▶ _Entries supplied_:

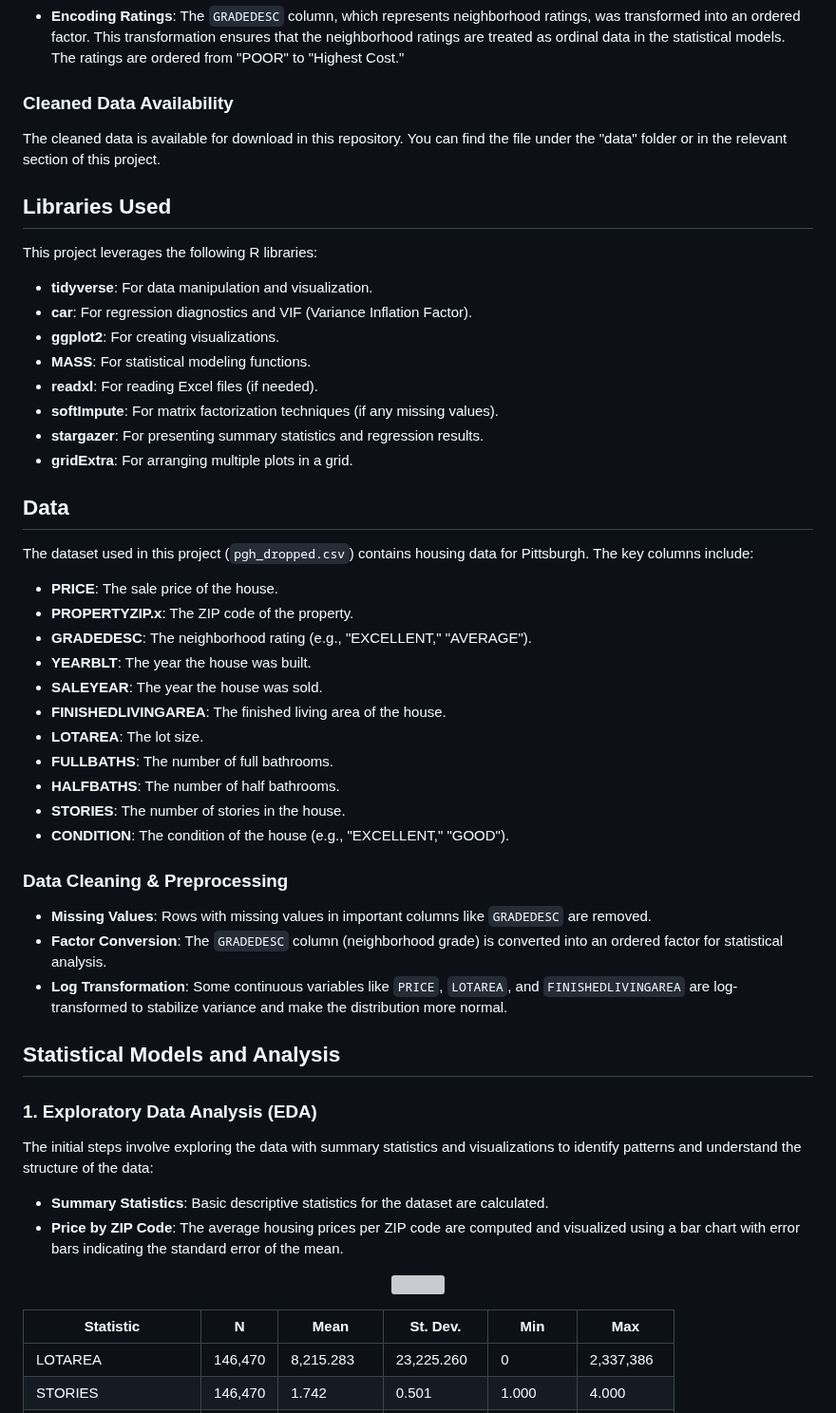
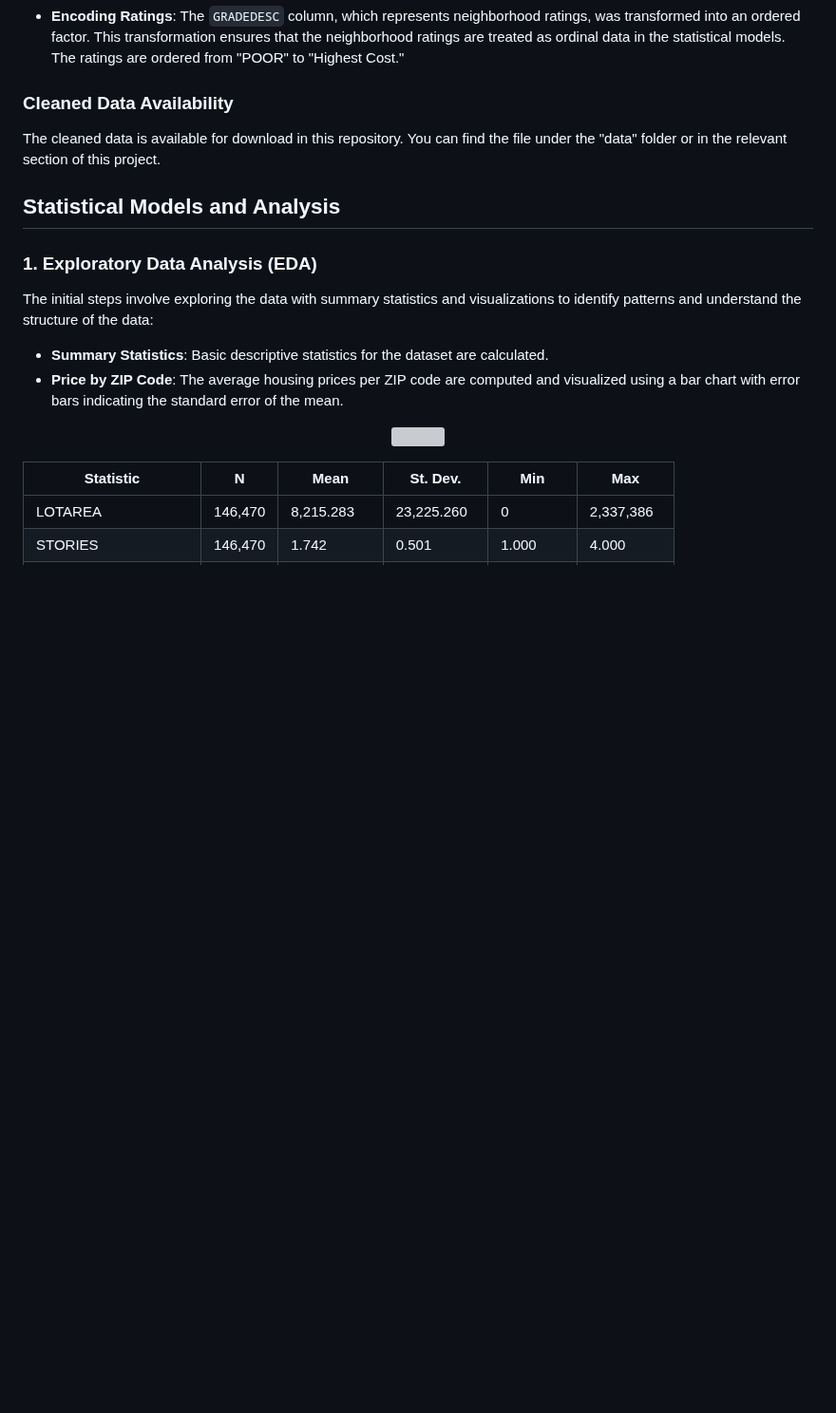
Before and after one commit to RoryQo/PGH-Neighborhood-Parcel-Price-Research, a Markdown page: README.md, the part around one of its changes. Shown at 95% size. Drawn GitHub-style; blank space fills up the shorter version; grey boxes are pictures that could not be loaded.

```diff
--- a/README.md
+++ b/README.md
@@ -33,40 +44,6 @@ The data used in this project was obtained from Allegheny County.
 ### Cleaned Data Availability
 
 The cleaned data is available for download in this repository. You can find the file under the "data" folder or in the relevant section of this project.
-
-## Libraries Used
-
-This project leverages the following R libraries:
-
-- **tidyverse**: For data manipulation and visualization.
-- **car**: For regression diagnostics and VIF (Variance Inflation Factor).
-- **ggplot2**: For creating visualizations.
-- **MASS**: For statistical modeling functions.
-- **readxl**: For reading Excel files (if needed).
-- **softImpute**: For matrix factorization techniques (if any missing values).
-- **stargazer**: For presenting summary statistics and regression results.
-- **gridExtra**: For arranging multiple plots in a grid.
-
-## Data
-
-The dataset used in this project (`pgh_dropped.csv`) contains housing data for Pittsburgh. The key columns include:
-
-- **PRICE**: The sale price of the house.
-- **PROPERTYZIP.x**: The ZIP code of the property.
-- **GRADEDESC**: The neighborhood rating (e.g., "EXCELLENT," "AVERAGE").
-- **YEARBLT**: The year the house was built.
-- **SALEYEAR**: The year the house was sold.
-- **FINISHEDLIVINGAREA**: The finished living area of the house.
-- **LOTAREA**: The lot size.
-- **FULLBATHS**: The number of full bathrooms.
-- **HALFBATHS**: The number of half bathrooms.
-- **STORIES**: The number of stories in the house.
-- **CONDITION**: The condition of the house (e.g., "EXCELLENT," "GOOD").
-
-### Data Cleaning & Preprocessing
-- **Missing Values**: Rows with missing values in important columns like `GRADEDESC` are removed.
-- **Factor Conversion**: The `GRADEDESC` column (neighborhood grade) is converted into an ordered factor for statistical analysis.
-- **Log Transformation**: Some continuous variables like `PRICE`, `LOTAREA`, and `FINISHEDLIVINGAREA` are log-transformed to stabilize variance and make the distribution more normal.
 
 ## Statistical Models and Analysis
 
```
Also changed, not shown: other parts of README.md (+33 -30 lines).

▶ _Work task_:
The word to find is "columns". Copy every line of the data that holds it.

▶ _Exercise response_:
-The dataset used in this project (`pgh_dropped.csv`) contains housing data for Pittsburgh. The key columns include:
-- **Missing Values**: Rows with missing values in important columns like `GRADEDESC` are removed.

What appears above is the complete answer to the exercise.